# Marginal Risk Contribution under Factor structure

Given the factor structure below with K factors, the return for N assets is given by (under matrix notation):

$$R =\alpha + \beta F + \epsilon$$

where $$F$$ is matrix of K factor returns and $$\beta$$ is matrix of NxK factor loadings and $$\epsilon \sim N(0,\Omega)$$. The return on a portfolio of those N stocks with weight vector $$w$$ can be written as:

$$Ptf = wR = w\alpha + wBF + w\epsilon$$

Taking the expectation and variance yields:

$$E[Ptf] = w\alpha + w \beta E[F]$$

$$V[Ptf] = (w\beta)\Sigma (w \beta)^T + w\Omega w^T$$

Where $$\Sigma$$ is the covariance matrix of the factors and $$\Omega$$ is the diagonal covariance matrix of specific risk component.

It follows that the standard deviation of the portfolio is: $$\sigma_{ptf}=\sqrt{V[Ptf]}$$

I am interested in the marginal risk contribution $$MRC$$ of the stocks, but also the factors to the portfolio. My derivation of $$MRC$$ which I obtained by generalizing the common case of no factor structure is as follows:

$$MRC = \partial \sigma_{ptf} /\partial w = (w\beta\Sigma \beta^T + w\Omega)/\sigma_{ptf}$$

My problem arises when I compute $$MRC$$ using the the equation above. In fact when I re-compose the risk using the weights, I do not find it is equal to the portfolio risk. Any help is appreciated. I will upload sample code shortly.

Let $$\mathbf{w}$$ denote the $$N\times 1$$ vector of portfolio weights, $$B$$ the $$N\times K$$ factor loading matrix, $$\Sigma$$ the $$K\times K$$ matrix of factor covariances and $$\Omega$$ the $$N\times N$$ diagonal matrix of idiosyncratic risks.

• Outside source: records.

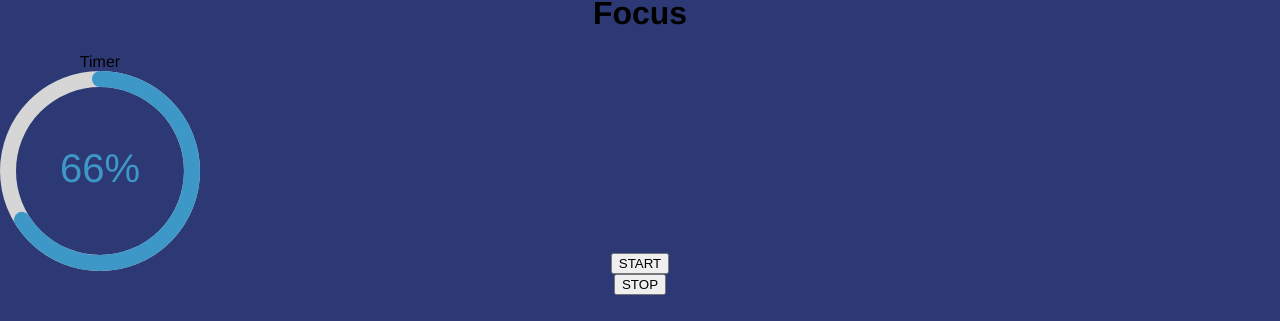
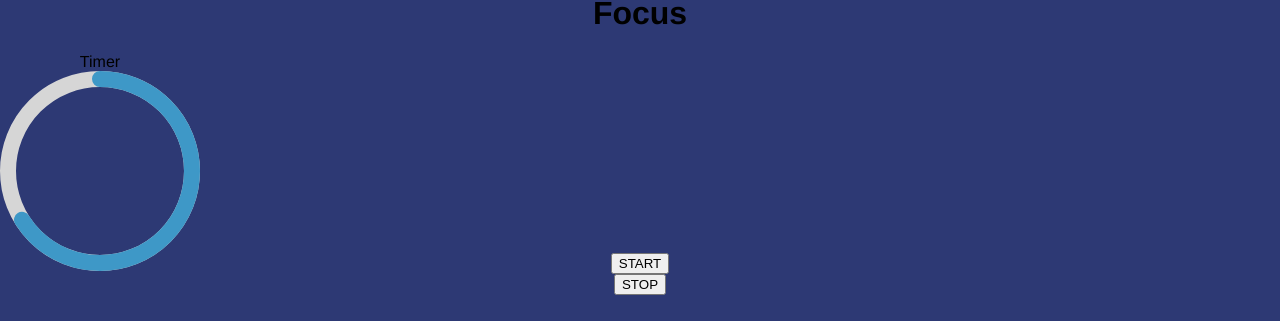
Before and after one commit to ylopez25/hobby_lobby, a React (Create React App) app: page /focus in a window 1280 px wide. Shown: the part 163-484 px from the top of the page. Built offline with nearby package versions, Linux system fonts and the light colour scheme.

Commit message:
progress bar valus

```diff
--- a/src/components/Timer.js
+++ b/src/components/Timer.js
@@ -1,13 +1,22 @@
 import React from "react";
-import { CircularProgressbar } from "react-circular-progressbar";
+import { CircularProgressbar, buildStyles} from "react-circular-progressbar";
 import "react-circular-progressbar/dist/styles.css";
+
 
 export default function Timer() {
   const percentage = 66;
   return (
-    <div style={{ width: 200, height: 200 }}>
+    <div
+    style={{ width: 200, height: 200 }}>
       Timer
-      <CircularProgressbar value={percentage} text={`${percentage}%`} />
+      <CircularProgressbar
+        value={percentage}
+        // text={minutes + ':' + seconds}
+        styles={buildStyles({
+        textColor:'#fff',
+        // pathColor:mode === 'work' ? red : green,
+        tailColor:'rgba(255,255,255,.2)',
+      })} />
     </div>
   );
 }
```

Then the $$N\times N$$ matrix of asset variances is

$$\Sigma_N=B\Sigma B^T+\Omega$$ and the portfolio variance is $$\sigma_p^2=\mathbf{w}^T\Sigma_N\mathbf{w}=\mathbf{w}^TB\Sigma B^T\mathbf{w}+\mathbf{w}^T\Omega \mathbf{w}$$

The MRC vector, defined as $$\mathbf{v}=\partial \sigma_p/\partial \mathbf{w}$$ is:

$$\mathbf{v}\equiv\frac{\partial \sigma_p}{\partial \mathbf{w}}=\frac{B\Sigma B^T\mathbf{w}+\Omega \mathbf{w}}{\sigma_p}$$

Clearly, if you now compute $$\mathbf{w}^T\mathbf{v}$$, you obtain $$\sigma_p$$, the portfolio risk.

• Thanks @Kermittfrog, I had $\Omega$ as a vector in my python implementation and the addition was still going through with no error even though dimensions were mismatched. Just wanted to make sure the math was right. Jun 28 at 16:16